Joint Press release by the Hong Kong Bird Watching Society, BirdLife International
and Ocean Park Conservation Foundation, Hong Kong
Hong Kong and Mainland China conservation groups joined hands to protect the world’s rarest bird:
Chinese Crested Tern numbers broke records
Hong Kong experts guarded on deserted island and initiated study on the bird’s migratory route
(13th August, 2015 – Hong Kong) The Hong Kong Bird Watching Society, together with BirdLife International and Ocean Park Conservation Foundation, Hong Kong (OPCFHK) proudly announced the success of the first colour banding project at the Jiushan Islands, Zhejiang Province, which aims to aid conservation of the critically endangered Chinese Crested Terns. The Jiushan Islands have undergone a third and even more successful breeding season than the last two years: at least 52 Chinese crested terns arrived and stayed on one of the Jiushan Islands, Tiedun Dao during this breeding season. These birds were attracted by the decoys and sound playback system as in 2013 and 2014. At least 25 breeding pairs have formed. In addition, 2015 is also the first year where all three known breeding sites: the Jiushan Islands and the Wuzhishan Islands of Zhejiang, and the Mazu Islands along the coast of Fujian Province have successful breeding records, as compared to only the Jiushan Islands in 2014.
Chinese crested terns, a "Critically Endangered" bird species listed in the International Union for Conservation of Nature (IUCN) Red List of Threatened Species, were assumed extinct for six decades. This legendary bird was rediscovered at the Mazu Islands along the coast of Fujian Province in 2000, and one new colony was discovered in 2004 at the Jiushan Islands, Xiangshan County of Zhejiang Province. It remains one of the most threatened seabirds in the world, with an estimated population of less than 100 individuals (raised from less than 50 in 2014) and at only three known breeding sites.

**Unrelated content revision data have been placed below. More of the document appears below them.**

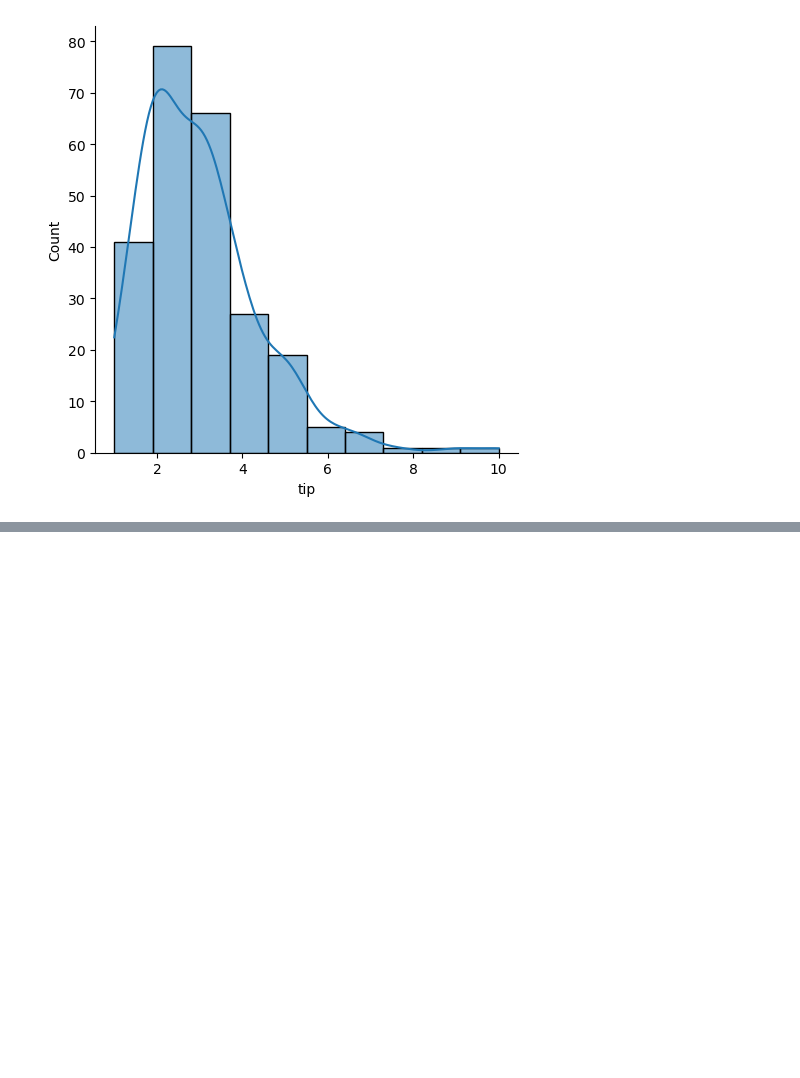
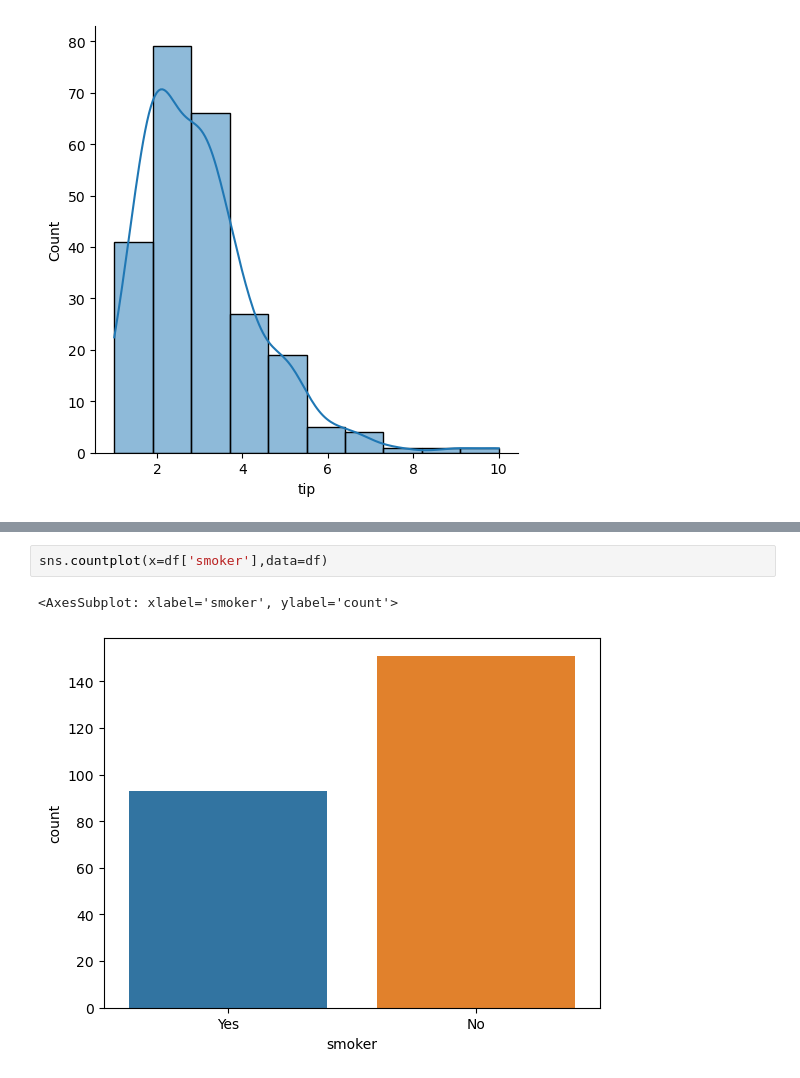
Before and after one commit to BibekRai44/Hands-on-Machine-Learning, a Jupyter notebook: DS/test.ipynb, the cells around one changed output, grey strips where cells are left out. Cells and saved outputs as stored; diff of their text form; blank space fills up the shorter version.

```diff
--- a/DS/test.ipynb
+++ b/DS/test.ipynb
@@ -138,0 +162,5 @@ sns.displot(df['tip'],kde=True,bins=10)
+# %%
+sns.countplot(x=df['smoker'],data=df)
+# %% [output]
+<AxesSubplot: xlabel='smoker', ylabel='count'>
+[figure, added]
```
Also changed, not shown: parts of 7 cells of this notebook.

2015 is the second year that breeding birds on Tiedun Dao were being monitored throughout the season. Mr. Simba Chan, Senior Conservation Officer of BirdLife Asia Division stayed from early May to early August to monitor the population and record the behaviour of the breeding birds, even when Typhoon Chan-hom nearly hit Tiedun Dao directly in mid-July. The vegetation acted as shelters at the breeding colony, thus enabling a 95% tern chick survival rate during the typhoon. Together with the continuous monitoring and vigilance effort, this resulted in a growing number of young Chinese crested tern fledged: from just one individual in 2013, to no less than 13 and 16 young terns in 2014 and 2015 respectively. On August 4, about 20 experts from China and the USA banded 31 crested terns with numbered colour bands. This will enable identification of individuals if the terns are seen again in their wintering grounds.

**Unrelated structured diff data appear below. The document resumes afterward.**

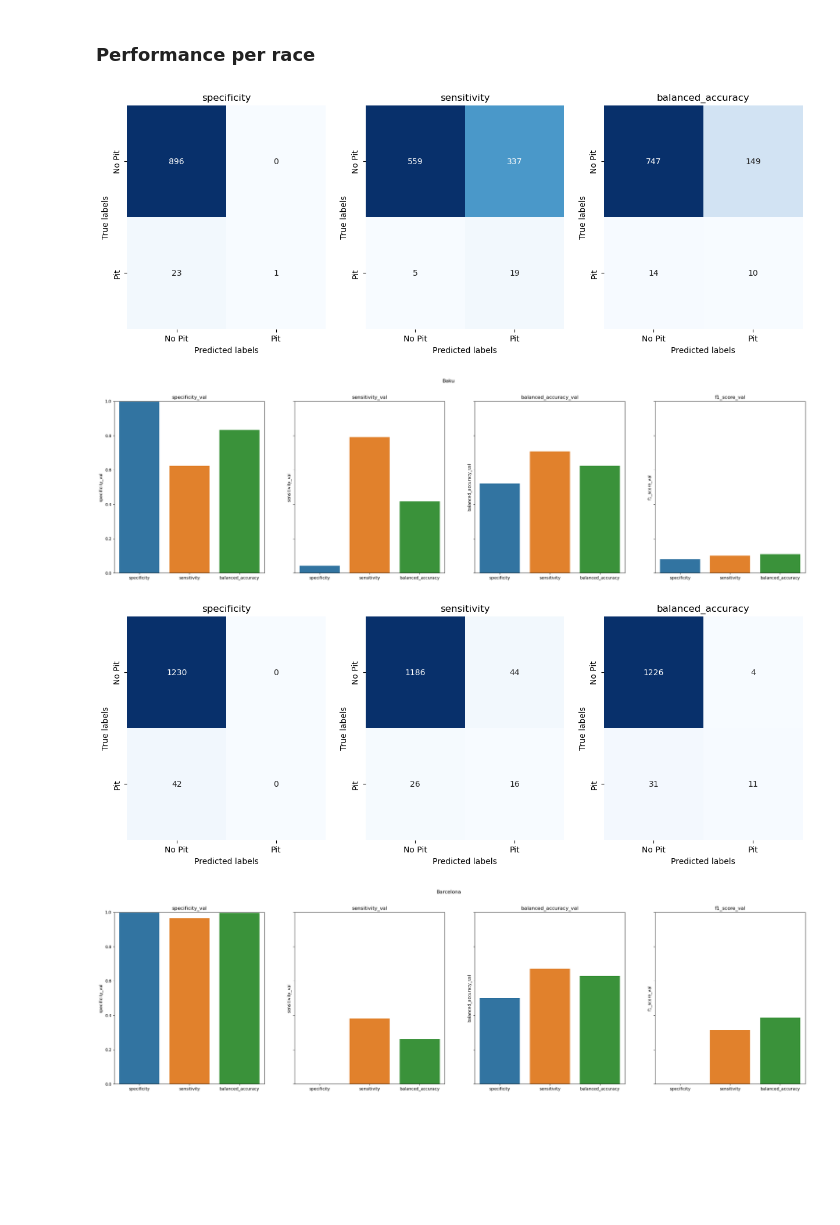
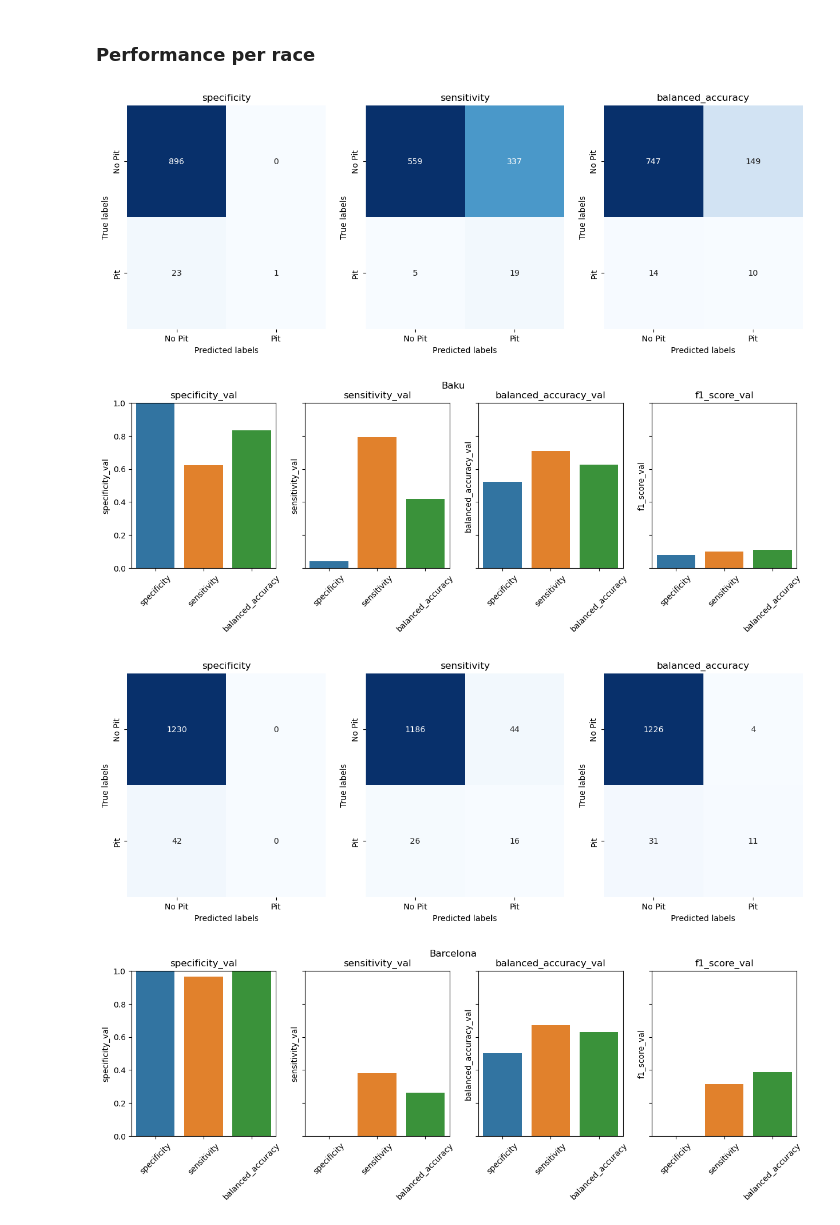
Before and after one commit to Nelson-Jnrnd/f1-pit-predictor-dataset, a Jupyter notebook: comparison.ipynb, the cells around one changed output. Drawn from its saved outputs; the diff is of its cells as text; code cells hidden in the pictures; blank space fills up the shorter version.

```diff
--- a/comparison.ipynb
+++ b/comparison.ipynb
@@ -167,12 +167,13 @@ model_names = [
     'balanced_accuracy',
 ]
 
-figures_path = 'figures'
+figures_path = os.path.join(base_path, 'figures')
 
 model_save_name = 'model.pkl'
 encoder_save_name = 'encoder.pkl'
 
 os.makedirs(base_path, exist_ok=True)
+os.makedirs(figures_path, exist_ok=True)
 
 type_dict ={
     'LapStartTime': np.float32,
@@ -302,7 +303,7 @@ from sklearn.metrics import confusion_matrix
 import seaborn as sns
 import matplotlib.pyplot as plt
 
-def plot_consfusion_matrices(y, preds_df):
+def plot_consfusion_matrices(y, preds_df, save_path=None):
     width = 15
     height = width / len(preds_df.columns)
     fig, axes = plt.subplots(figsize=(width, height), nrows=1, ncols=len(preds_df.columns))
@@ -316,9 +317,11 @@ def plot_consfusion_matrices(y, preds_df):
         ax.xaxis.set_ticklabels(['No Pit', 'Pit'])
         ax.yaxis.set_ticklabels(['No Pit', 'Pit'])
         ax.set_title(model_name)
+    if save_path:
+        plt.savefig(save_path, bbox_inches='tight', format='svg')
 
-def plot_metrics(metrics_df):
-    width = 30
+def plot_metrics(metrics_df, save_path=None):
+    width = 15
     height = width / len(metrics_df.columns)
     fig, axes = plt.subplots(figsize=(width, height), nrows=1, ncols=len(metrics_df.columns), sharey=True)
     fig.suptitle('Metrics')
@@ -327,3 +330,6 @@ def plot_metrics(metrics_df):
         sns.barplot(x=metrics_df.index, y=metric_name, data=metrics_df, ax=ax)
         ax.set_title(metric_name)
         ax.set_ylim(0, 1)
+        ax.tick_params(axis='x', labelrotation=45)
+    if save_path:
+        plt.savefig(save_path, bbox_inches='tight', format='svg')
@@ -354,12 +352,12 @@ laps_df = get_laps_df_by_track(data, encoder)
 # %%
 for track in laps_df.index:
     track_df = laps_df.loc[track]
-    plot_consfusion_matrices(track_df['y'], track_df['preds'])
-    plot_metrics(get_metrics_df(models, track_df['x'], track_df['y']))
+    plot_consfusion_matrices(track_df['y'], track_df['preds'], save_path=os.path.join(figures_path, f'{track}_confusion_matrices.svg'))
+    plot_metrics(get_metrics_df(models, track_df['x'], track_df['y']), save_path=os.path.join(figures_path, f'{track}_metrics.svg'))
     plt.suptitle(track)
 # %% [output]
 [figure]
-[figure, old version]
+[figure, new version]
 [figure]
-[figure, old version]
+[figure, new version]
 [figure]
```
Also changed, not shown: parts of 7 cells of this notebook, 30 other files.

“The restoration project aims not only to conserve Chinese crested tern, but also restore the depleted seabird population along the coasts of China. At the same time, we aim to encourage cooperation between China and other countries in Asia for joint actions in seabird study and conservation,” added Mr. Simba Chan. “Thanks to OPCFHK’s funding, we will work with Burung Indonesia (BirdLife in Indonesia) on promoting awareness at potential wintering sites for recovery records of these birds in late 2015. Suitable transmitters are being considered for tracking the migration of the Chinese and greater crested terns in the coming years to reveal their migratory route.”
OPCFHK Foundation Director Ms. Suzanne Gendron said, “The Foundation has been supporting the conservation works on Chinese crested tern since 2008. We are excited to know that after years of efforts, there is a higher hope for the recovery of this critically endangered species. In 2015/16 financial year, we are providing three years of support to BirdLife International, to enable continuous monitoring of the breeding grounds in the Jiushan Islands, and starting a new study on the migration of Chinese crested terns and surveys of potential wintering sites in eastern Indonesia. We also sponsored three university students in 2014 and 2015 to join Mr. Simba Chan in the field for two weeks, which has proved to be a once-in-a-life-time experience to witness this significant milestone of seabird conservation in China, and will hopefully lead to new young scientists to join this important work.”
This project was only made possible with the generous support of the Xiangshan Ocean and Fishery Bureau, the Zhejiang Museum of Natural History, Endangered Species Fund from the State Forestry Administration of China, the Ocean Park Conservation Foundation, Hong Kong, the Japan Fund for Global Environment, Pacific Seabird Group and BirdLife International Preventing Extinctions Programme supporter - Mark Constantine. Xiangshan Ocean and Fishery Bureau and the Zhejiang Museum of Natural History also provided significant logistical support which helped make the project such a resounding success. The US Fish and Wildlife Service (Wildlife Without Borders) supported the project by providing decoys and playback equipment needed for social attraction.